-- Opening Marker --
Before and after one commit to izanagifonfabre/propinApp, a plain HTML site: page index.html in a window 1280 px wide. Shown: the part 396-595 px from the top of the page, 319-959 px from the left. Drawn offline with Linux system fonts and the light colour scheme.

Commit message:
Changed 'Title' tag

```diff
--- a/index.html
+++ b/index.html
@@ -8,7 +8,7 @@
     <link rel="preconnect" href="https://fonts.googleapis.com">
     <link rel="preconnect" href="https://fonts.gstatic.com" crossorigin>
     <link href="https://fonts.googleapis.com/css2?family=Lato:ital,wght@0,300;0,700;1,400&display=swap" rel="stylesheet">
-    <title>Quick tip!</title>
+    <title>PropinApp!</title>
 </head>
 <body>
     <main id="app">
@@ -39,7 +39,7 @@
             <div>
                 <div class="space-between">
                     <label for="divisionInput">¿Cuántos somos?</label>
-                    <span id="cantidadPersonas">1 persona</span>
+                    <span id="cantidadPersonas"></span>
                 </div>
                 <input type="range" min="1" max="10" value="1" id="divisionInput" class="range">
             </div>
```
-- Closing Marker --
- **Exercise directions**: Print each entry exactly as it appears above.

- **Finished exercise**:
Before and after one commit to izanagifonfabre/propinApp, a plain HTML site: page index.html in a window 1280 px wide. Shown: the part 396-595 px from the top of the page, 319-959 px from the left. Drawn offline with Linux system fonts and the light colour scheme.

Commit message:
Changed 'Title' tag

```diff
--- a/index.html
+++ b/index.html
@@ -8,7 +8,7 @@
     <link rel="preconnect" href="https://fonts.googleapis.com">
     <link rel="preconnect" href="https://fonts.gstatic.com" crossorigin>
     <link href="https://fonts.googleapis.com/css2?family=Lato:ital,wght@0,300;0,700;1,400&display=swap" rel="stylesheet">
-    <title>Quick tip!</title>
+    <title>PropinApp!</title>
 </head>
 <body>
     <main id="app">
@@ -39,7 +39,7 @@
             <div>
                 <div class="space-between">
                     <label for="divisionInput">¿Cuántos somos?</label>
-                    <span id="cantidadPersonas">1 persona</span>
+                    <span id="cantidadPersonas"></span>
                 </div>
                 <input type="range" min="1" max="10" value="1" id="divisionInput" class="range">
             </div>
```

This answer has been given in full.